(SUPPLIED ENTRIES begins)

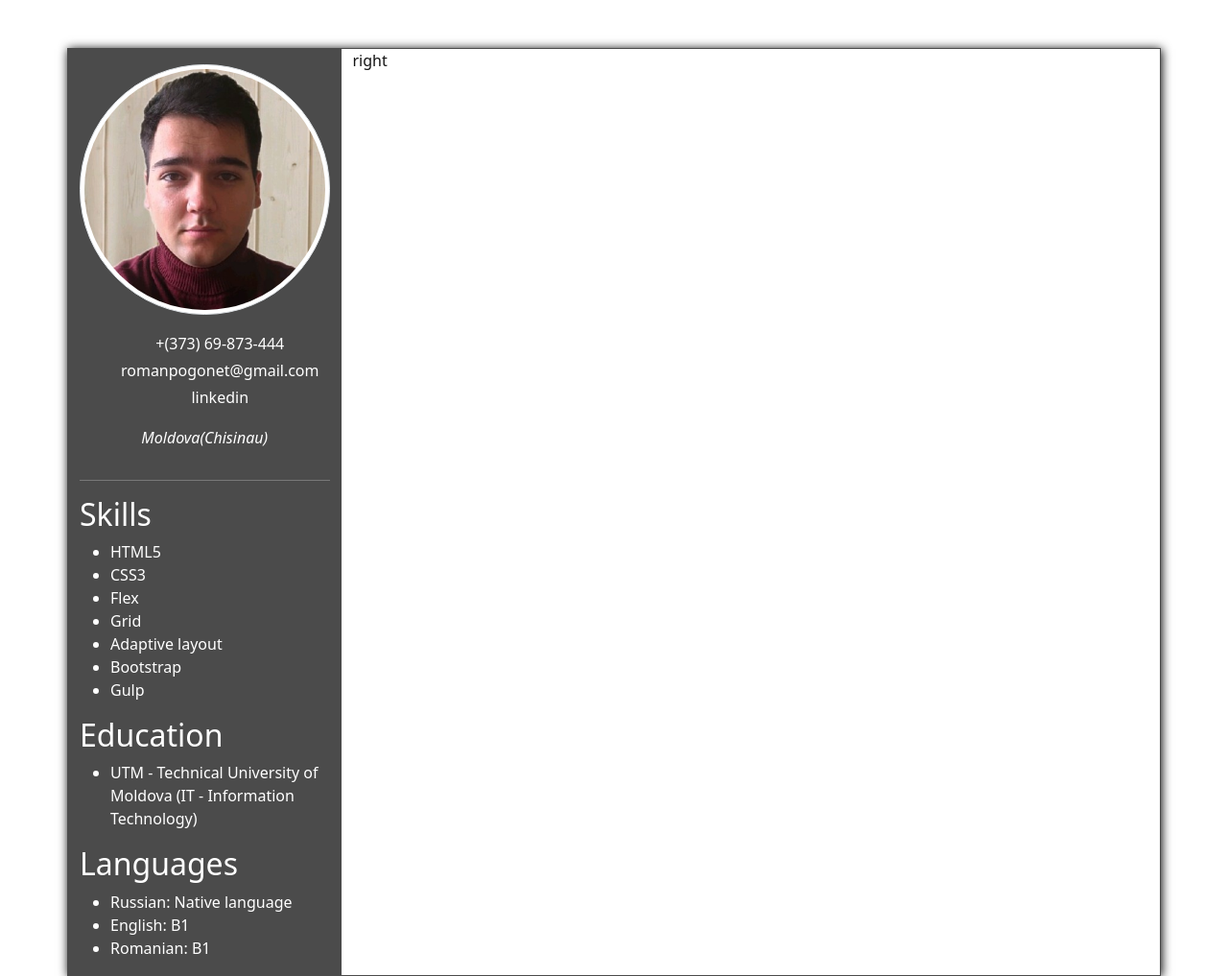
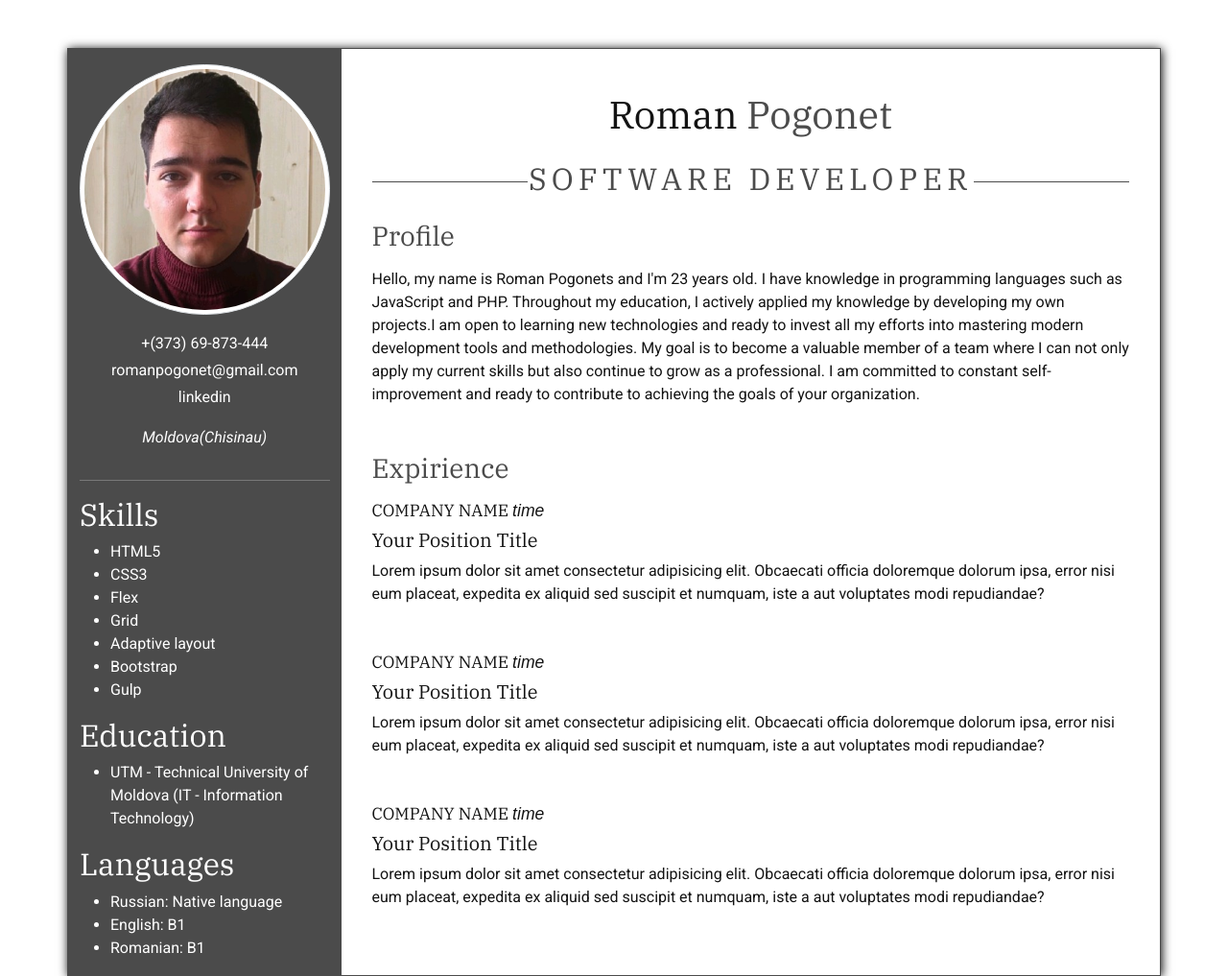
Before and after one commit to romasckhin/cv-project, a website: page src/index.html in a window 1280 px wide. Shown: the whole page at 96% size. Drawn offline with Linux system fonts and the light colour scheme.

Commit message:
I have finished the right side, made the adaptation, and connected the fonts

```diff
--- a/src/css/style.css
+++ b/src/css/style.css
@@ -1,5 +1,6 @@
 body {
     font-style: 16px;
+    font-family: 'Roboto', sans-serif;
 }
 
 .cv {
@@ -28,8 +29,87 @@ body {
 .cv-left .contacts-block {
     line-height: 175%;
     list-style-type: none;
+    padding-left: 0px;
 }
 
-.cv-left .adress {
+.photo-block img {
+    display: block;
+    margin: 0 auto;
+}
+
+.cv-left .address {
     font-style: italic;
 }
+
+.color-grey {
+    color: #4b4b4b;
+}
+
+h1, h2, h3, h4, h5, h6 {
+    font-family: 'IBM Plex Serif', serif;
+}
+
+article {
+    padding: 20px;
+}
+
+.company-name {
+    font-size: 1.1rem;
+    text-transform: uppercase;
+}
+
+.company-name i {
+    font-style: .8rem;
+    font-family: Arial, sans-serif;
+    text-transform: none;
+}
+
+.job-title {
+    font-style: 1.4rem;
+    text-transform: uppercase;
+    letter-spacing: 5px;
+}
+
+.lines {
+    overflow: hidden;
+}
+
+.lines::before, .lines::after {
+    content: '';
+    display: inline-block;
+    /* box-sizing: border-box; */
+    width: 100%;
+    height: 3px;
+    background-color: #4b4b4b;
+    border: 1px solid #fff;
+    vertical-align: middle;
+}
+
+.lines::before {
+    margin-left: -100%;
+}
+
+.lines::after {
+    margin-right: -100%;
+}
+
+@media (max-width: 992px) {
+    .cv-left h1, .cv-left h2, .cv-left h3, .cv-left h4 {
+        font-size: 1.3rem;
+    }
+
+    .cv-left ul {
+        line-height: 150%;
+        padding-left: 25px;
+    }
+}
+
+@media (max-width: 576px) {
+    .cv {
+        margin-top: 0;
+    }
+    .photo-block img {
+        display: block;
+        max-width: 50%;
+    }
+}
--- a/src/index.html
+++ b/src/index.html
@@ -5,30 +5,37 @@
     <meta charset="UTF-8">
     <meta http-equiv="X-UA-Compatible" content="IE=edge">
     <meta name="viewport" content="width=device-width, initial-scale=1.0">
+
     <title>cv-project</title>
+
     <link rel="stylesheet" href="./css/bootstrap.css">
     <link rel="stylesheet" href="./css/style.css">
+
+    <link
+        href="https://fonts.googleapis.com/css2?family=IBM+Plex+Serif:wght@400;700&family=Roboto:ital,wght@0,400;0,700;1,400&display=swap"
+        rel="stylesheet">
 </head>
 
 <body>
     <div class="container">
         <div class="row cv">
 
-            <div class="col-lg-3 cv-left">
+            <div class="col-lg-3 col-md-4 cv-left">
                 <div class="row">
-                    <div class="photo-block col-lg-12">
-                        <img src="./images/myphoto.jpg" alt="Roman Pogonet" class="img-thumbnail rounded-circle mt-3 mb-3">
+                    <div class="photo-block col-lg-12 col-md-12 col-sm-6 col-xs-12">
+                        <img src="./images/myphoto.jpg" alt="Roman Pogonet"
+                            class="img-thumbnail rounded-circle mt-3 mb-3">
                         <ul class="contacts-block text-center">
                             <li><a href="tel:+37369873444">+(373) 69-873-444 </a></li>
                             <li><a href="mailto:romanpogonet@gmail.com">romanpogonet@gmail.com</a></li>
                             <li><a href="https://www.linkedin.com/in/roman-pogonet-ab8089201/">linkedin</a></li>
                         </ul>
-                        <div class="adress text-center">
+                        <div class="address text-center">
                             <p>Moldova(Chisinau)</p>
                         </div>
                     </div>
-                    <div class="col-lg-12">
-                        <hr class="bg-white">
+                    <div class="col-lg-12 col-md-12 col-sm-6 col-xs-12">
+                        <hr class="bg-white d-sm-none d-md-block">
                         <section class="mt-3">
                             <h2>Skills</h2>
                             <ul>
@@ -42,7 +49,8 @@
                             </ul>
                         </section>
                     </div>
-                    <div class="col-lg-12">
+                    <div class="col-lg-12 col-md-12 col-sm-12">
+                        <hr class="bg-white d-none d-sm-block d-md-none d-lg-none">
                         <section>
                             <h2>Education</h2>
                             <ul>
@@ -54,7 +62,7 @@
                             </ul>
                         </section>
                     </div>
-                    <div class="col-lg-12">
+                    <div class="col-lg-12 col-md-12 col-sm-12">
                         <section>
                             <h2>Languages</h2>
                             <ul>
@@ -73,8 +81,55 @@
                 </div>
             </div>
 
-            <div class="col-lg-9 cv-right">right</div>
+            <div class="col-lg-9 col-md-8 cv-right">
+                <article>
+                    <header>
+                        <h1 class="text-center cv-header mt-4 mb-4">Roman <span class="color-grey">Pogonet</span></h1>
+                        <h2 class="job-title text-center lines color-grey mb-4">Software developer</h2>
+                    </header>
+                    <h3 class="profile mb-3 color-grey">Profile</h3>
+                    <p class="mb-5">
+                        Hello, my name is Roman Pogonets and I'm 23 years old. I have knowledge in programming languages
+                        such as JavaScript and PHP. Throughout my education, I actively applied my knowledge by
+                        developing my own projects.I am open to learning new technologies and ready to invest all my
+                        efforts into mastering modern development tools and methodologies. My goal is to become a
+                        valuable member of a team where I can not only apply my current skills but also continue to grow
+                        as a professional. I am committed to constant self-improvement and ready to contribute to
+                        achieving the goals of your organization.
+                    </p>
+                    <h3 class="mb-3 expirience color-grey">Expirience</h3>
+                    <section class="mb-5">
+                        <h4 class="company-name mb-2">Company name <i>time</i></h4>
+                        <h5>Your Position Title</h5>
+                        <p>
+                            Lorem ipsum dolor sit amet consectetur adipisicing elit. Obcaecati officia doloremque
+                            dolorum ipsa, error nisi eum placeat, expedita ex aliquid sed suscipit et numquam, iste a
+                            aut voluptates modi repudiandae?
+                        </p>
+                    </section>
+                    <section class="mb-5">
+                        <h4 class="company-name mb-2">Company name <i>time</i></h4>
+                        <h5>Your Position Title</h5>
+                        <p>
+                            Lorem ipsum dolor sit amet consectetur adipisicing elit. Obcaecati officia doloremque
+                            dolorum ipsa, error nisi eum placeat, expedita ex aliquid sed suscipit et numquam, iste a
+                            aut voluptates modi repudiandae?
+                        </p>
+                    </section>
+                    <section class="mb-5">
+                        <h4 class="company-name mb-2">Company name <i>time</i></h4>
+                        <h5>Your Position Title</h5>
+                        <p>
+                            Lorem ipsum dolor sit amet consectetur adipisicing elit. Obcaecati officia doloremque
+                            dolorum ipsa, error nisi eum placeat, expedita ex aliquid sed suscipit et numquam, iste a
+                            aut voluptates modi repudiandae?
+                        </p>
+                    </section>
+                </article>
+            </div>
+
         </div>
     </div>
 </body>
+
 </html>
```
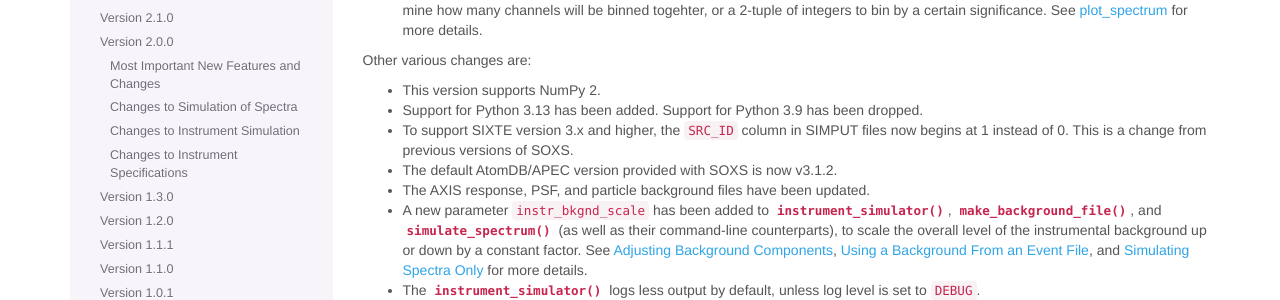
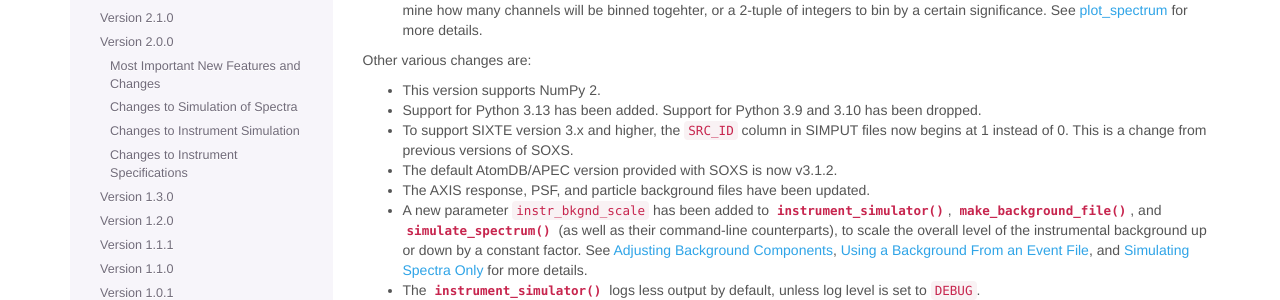
Before and after one commit to lynx-x-ray-observatory/soxs, a Sphinx documentation site: the page built from doc/source/changelog.rst, in a window 1280 px wide and 900 px high, scrolled down 661 px. Shown: the part 158-458 px from the top of the window. Built offline with Sphinx 7.4.7, drawn with Linux system fonts in a browser that asks for light colours.

Commit message:
Drop 3.10

```diff
--- a/doc/source/changelog.rst
+++ b/doc/source/changelog.rst
@@ -66,7 +66,7 @@ Several changes have been made to :func:`~soxs.events.spectra.plot_spectrum`:
 Other various changes are:
 
 * This version supports NumPy 2.
-* Support for Python 3.13 has been added. Support for Python 3.9 has been dropped.
+* Support for Python 3.13 has been added. Support for Python 3.9 and 3.10 has been dropped.
 * To support SIXTE version 3.x and higher, the ``SRC_ID`` column in SIMPUT files
   now begins at 1 instead of 0. This is a change from previous versions of SOXS.
 * The default AtomDB/APEC version provided with SOXS is now v3.1.2.
```
Also changed, not shown: 1 other file.
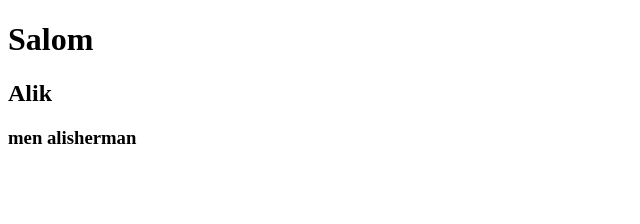
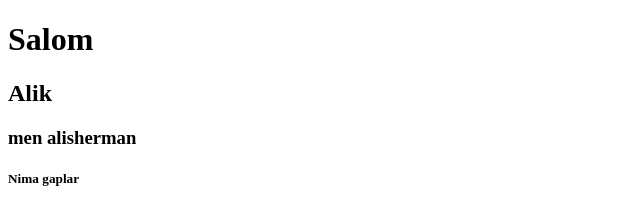
Before and after one commit to alisher-devlog/n-25, a plain HTML site: page index.html in a window 1280 px wide. Shown: the full height of the page, 0-640 px from the left. Drawn offline with Linux system fonts and the light colour scheme.

Commit message:
some updates

```diff
--- a/index.html
+++ b/index.html
@@ -9,5 +9,8 @@
         <h1>Salom</h1>
         <h2>Alik</h2>
         <h3>men alisherman</h3>
+        <div>
+            <h5>Nima gaplar</h5>
+        </div>
     </body>
 </html>
```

(SUPPLIED ENTRIES ends)

# ACTIVITY
Work out how many lines of the records contain the word "block", and give only that number.

# SOLUTION TO THE EXERCISE
11